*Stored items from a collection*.
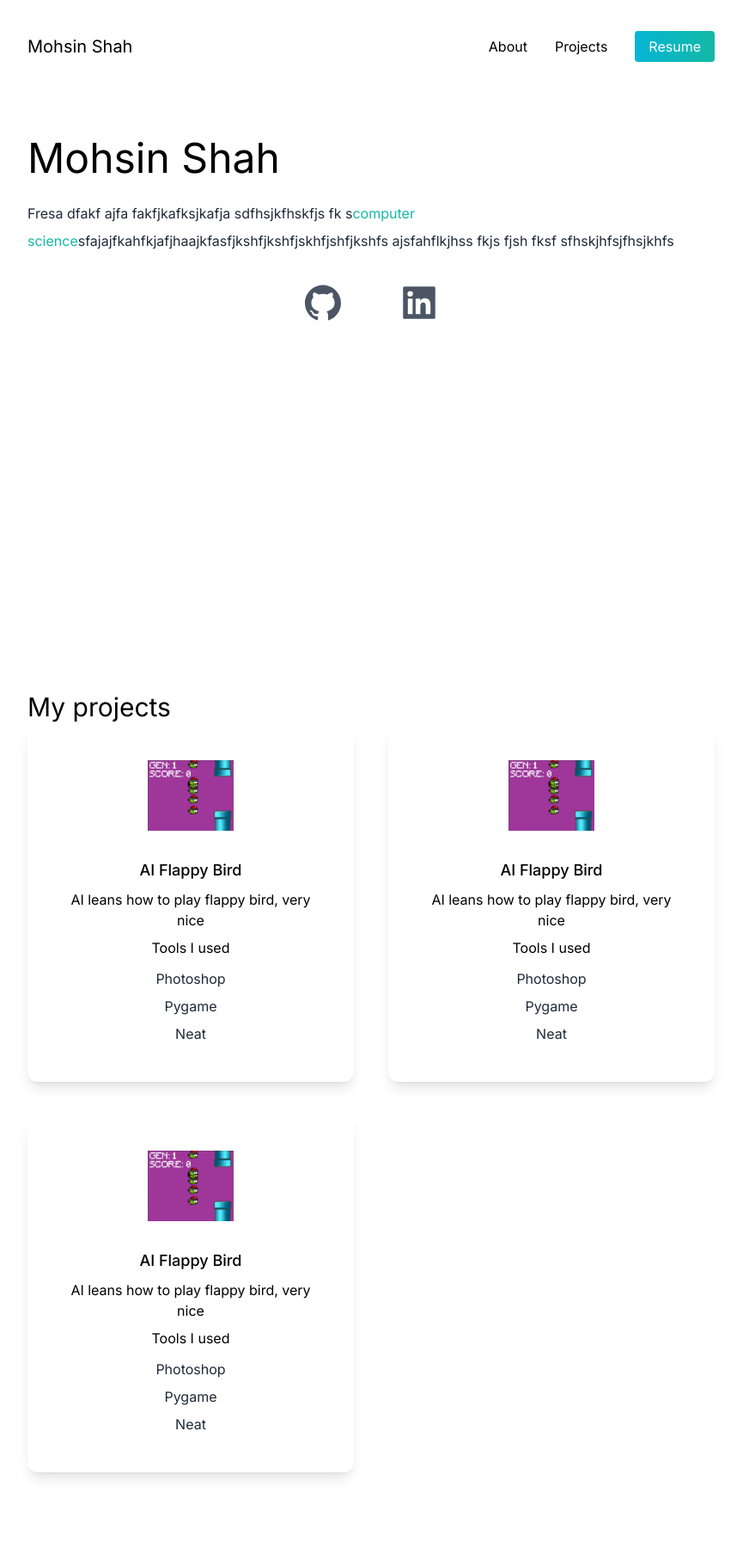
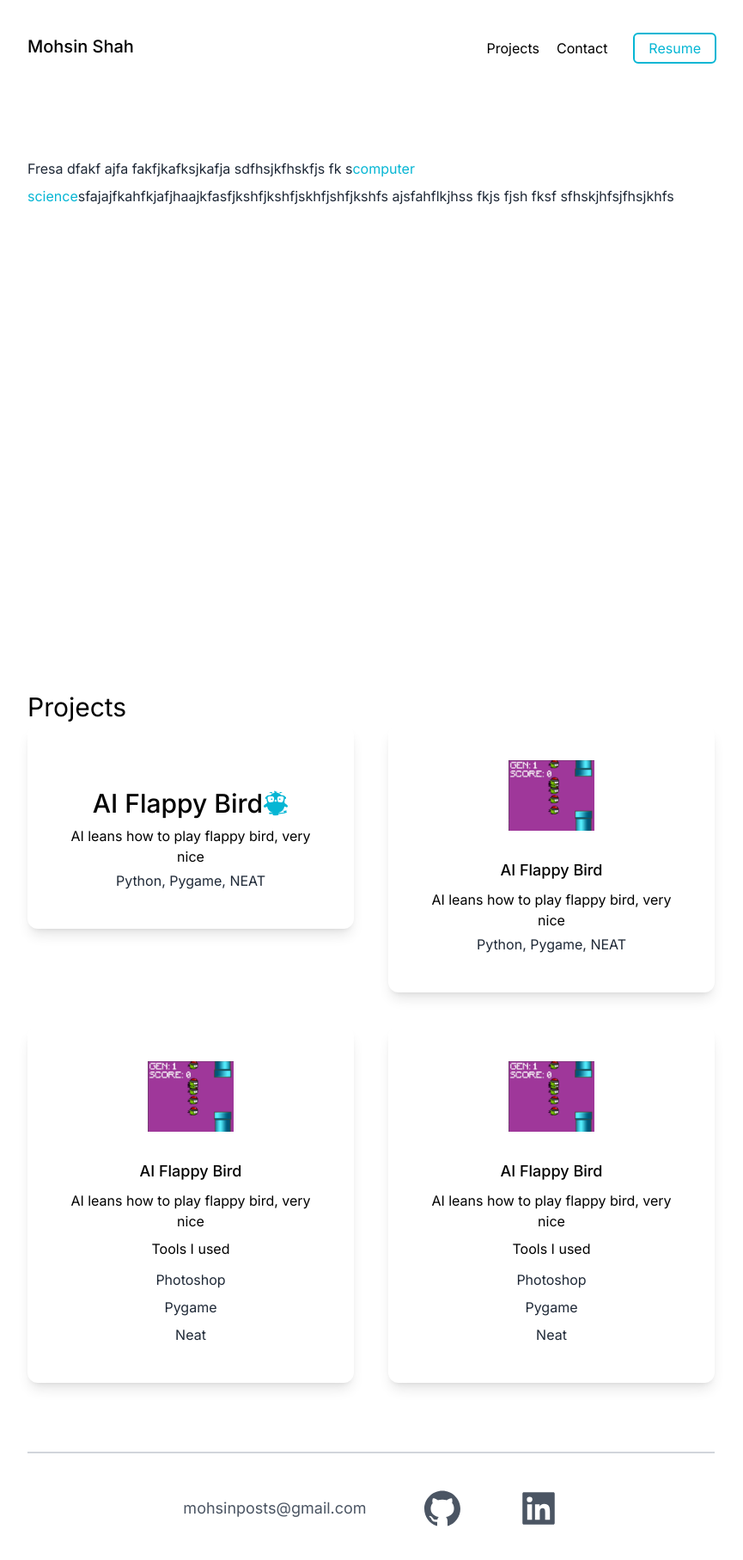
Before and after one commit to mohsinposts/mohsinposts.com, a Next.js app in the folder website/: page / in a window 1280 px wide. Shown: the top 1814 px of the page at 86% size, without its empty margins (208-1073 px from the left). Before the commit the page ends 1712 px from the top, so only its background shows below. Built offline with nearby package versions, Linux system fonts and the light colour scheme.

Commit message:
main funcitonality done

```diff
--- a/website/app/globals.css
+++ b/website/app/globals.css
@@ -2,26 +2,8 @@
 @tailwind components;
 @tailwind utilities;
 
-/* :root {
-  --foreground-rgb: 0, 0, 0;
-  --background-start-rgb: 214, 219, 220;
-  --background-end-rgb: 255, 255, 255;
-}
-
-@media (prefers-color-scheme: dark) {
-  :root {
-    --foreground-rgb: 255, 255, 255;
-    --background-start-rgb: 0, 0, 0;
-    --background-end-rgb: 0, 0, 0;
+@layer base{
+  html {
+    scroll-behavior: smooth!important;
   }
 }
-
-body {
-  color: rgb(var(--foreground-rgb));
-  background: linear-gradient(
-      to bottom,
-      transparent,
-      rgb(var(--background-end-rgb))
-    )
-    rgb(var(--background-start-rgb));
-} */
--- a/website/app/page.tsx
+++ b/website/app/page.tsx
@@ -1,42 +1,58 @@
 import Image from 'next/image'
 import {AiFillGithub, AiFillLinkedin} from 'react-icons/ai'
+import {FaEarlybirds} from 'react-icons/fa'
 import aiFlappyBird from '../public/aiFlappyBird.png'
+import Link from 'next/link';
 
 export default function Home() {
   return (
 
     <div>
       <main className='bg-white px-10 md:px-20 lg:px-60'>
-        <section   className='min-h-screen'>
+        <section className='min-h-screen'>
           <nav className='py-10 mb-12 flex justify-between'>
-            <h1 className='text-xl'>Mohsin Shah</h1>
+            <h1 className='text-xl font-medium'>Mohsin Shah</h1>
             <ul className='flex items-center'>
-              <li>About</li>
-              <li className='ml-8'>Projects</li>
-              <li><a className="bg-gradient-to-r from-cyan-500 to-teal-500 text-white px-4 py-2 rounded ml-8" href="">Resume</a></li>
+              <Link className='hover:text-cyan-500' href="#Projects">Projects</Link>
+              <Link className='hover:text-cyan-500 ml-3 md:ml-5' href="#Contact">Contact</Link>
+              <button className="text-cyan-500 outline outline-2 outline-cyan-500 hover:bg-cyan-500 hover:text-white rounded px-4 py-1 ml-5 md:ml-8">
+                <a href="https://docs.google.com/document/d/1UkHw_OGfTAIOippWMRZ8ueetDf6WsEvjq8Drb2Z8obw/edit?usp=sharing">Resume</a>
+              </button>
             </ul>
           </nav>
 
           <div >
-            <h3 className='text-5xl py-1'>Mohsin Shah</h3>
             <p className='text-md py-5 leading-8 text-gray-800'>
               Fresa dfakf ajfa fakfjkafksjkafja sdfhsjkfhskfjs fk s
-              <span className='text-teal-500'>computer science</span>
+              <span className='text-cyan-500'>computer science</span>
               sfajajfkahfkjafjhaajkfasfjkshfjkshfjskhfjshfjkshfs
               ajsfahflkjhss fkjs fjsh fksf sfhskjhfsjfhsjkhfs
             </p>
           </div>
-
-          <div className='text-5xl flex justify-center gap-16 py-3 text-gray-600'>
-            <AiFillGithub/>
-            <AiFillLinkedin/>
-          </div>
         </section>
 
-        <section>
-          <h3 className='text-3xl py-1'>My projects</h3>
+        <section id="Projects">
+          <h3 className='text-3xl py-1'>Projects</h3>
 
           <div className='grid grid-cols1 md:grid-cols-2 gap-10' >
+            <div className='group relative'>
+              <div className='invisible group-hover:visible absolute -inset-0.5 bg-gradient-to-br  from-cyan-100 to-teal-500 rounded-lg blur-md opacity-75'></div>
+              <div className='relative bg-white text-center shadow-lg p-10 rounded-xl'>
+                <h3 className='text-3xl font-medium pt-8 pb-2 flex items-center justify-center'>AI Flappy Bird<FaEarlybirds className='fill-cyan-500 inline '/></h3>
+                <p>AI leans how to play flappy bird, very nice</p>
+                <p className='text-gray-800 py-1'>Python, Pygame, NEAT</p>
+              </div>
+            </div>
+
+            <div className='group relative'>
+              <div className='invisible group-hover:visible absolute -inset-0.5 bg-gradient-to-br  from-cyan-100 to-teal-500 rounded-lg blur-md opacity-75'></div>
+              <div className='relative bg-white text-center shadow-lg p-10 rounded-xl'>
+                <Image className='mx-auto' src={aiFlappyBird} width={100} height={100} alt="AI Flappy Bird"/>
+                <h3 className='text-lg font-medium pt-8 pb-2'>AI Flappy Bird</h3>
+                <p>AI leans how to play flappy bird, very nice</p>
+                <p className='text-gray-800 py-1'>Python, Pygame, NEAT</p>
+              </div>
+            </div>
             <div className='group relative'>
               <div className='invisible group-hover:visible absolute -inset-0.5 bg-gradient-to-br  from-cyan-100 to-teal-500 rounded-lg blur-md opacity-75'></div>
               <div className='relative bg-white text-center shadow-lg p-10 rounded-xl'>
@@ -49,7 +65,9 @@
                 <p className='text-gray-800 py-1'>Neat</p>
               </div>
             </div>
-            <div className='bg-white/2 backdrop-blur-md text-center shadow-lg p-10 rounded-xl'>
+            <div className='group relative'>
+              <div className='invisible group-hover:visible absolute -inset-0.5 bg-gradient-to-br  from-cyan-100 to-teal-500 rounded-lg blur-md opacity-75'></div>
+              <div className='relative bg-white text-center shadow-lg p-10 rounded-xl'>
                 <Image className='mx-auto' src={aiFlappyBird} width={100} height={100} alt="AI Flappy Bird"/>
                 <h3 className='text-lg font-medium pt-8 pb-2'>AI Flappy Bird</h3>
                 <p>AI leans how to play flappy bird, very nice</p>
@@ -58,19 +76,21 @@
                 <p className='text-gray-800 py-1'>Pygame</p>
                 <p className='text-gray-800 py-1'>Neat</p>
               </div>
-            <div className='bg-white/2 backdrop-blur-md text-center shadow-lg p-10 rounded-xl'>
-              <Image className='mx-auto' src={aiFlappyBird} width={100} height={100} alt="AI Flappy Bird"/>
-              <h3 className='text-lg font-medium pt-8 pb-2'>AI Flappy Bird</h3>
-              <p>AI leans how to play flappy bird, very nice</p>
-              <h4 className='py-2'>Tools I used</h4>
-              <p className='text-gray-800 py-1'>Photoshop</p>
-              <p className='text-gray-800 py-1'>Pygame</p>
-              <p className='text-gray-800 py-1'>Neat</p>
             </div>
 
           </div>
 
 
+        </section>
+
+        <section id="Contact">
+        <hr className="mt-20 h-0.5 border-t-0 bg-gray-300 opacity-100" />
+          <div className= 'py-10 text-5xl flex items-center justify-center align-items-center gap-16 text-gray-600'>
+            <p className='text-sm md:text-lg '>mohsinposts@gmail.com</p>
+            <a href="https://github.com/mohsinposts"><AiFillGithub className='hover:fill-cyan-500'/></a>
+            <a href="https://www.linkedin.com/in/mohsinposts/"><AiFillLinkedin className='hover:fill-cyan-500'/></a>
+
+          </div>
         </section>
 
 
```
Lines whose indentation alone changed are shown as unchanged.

*WORK TASK*.
Return every line of the records in which the word "gray" is found.

*OUTPUT OF THE EXERCISE*.
             <p className='text-md py-5 leading-8 text-gray-800'>
-          <div className='text-5xl flex justify-center gap-16 py-3 text-gray-600'>
+                <p className='text-gray-800 py-1'>Python, Pygame, NEAT</p>
+                <p className='text-gray-800 py-1'>Python, Pygame, NEAT</p>
                 <p className='text-gray-800 py-1'>Neat</p>
                 <p className='text-gray-800 py-1'>Pygame</p>
                 <p className='text-gray-800 py-1'>Neat</p>
-              <p className='text-gray-800 py-1'>Photoshop</p>
-              <p className='text-gray-800 py-1'>Pygame</p>
-              <p className='text-gray-800 py-1'>Neat</p>
+        <hr className="mt-20 h-0.5 border-t-0 bg-gray-300 opacity-100" />
+          <div className= 'py-10 text-5xl flex items-center justify-center align-items-center gap-16 text-gray-600'>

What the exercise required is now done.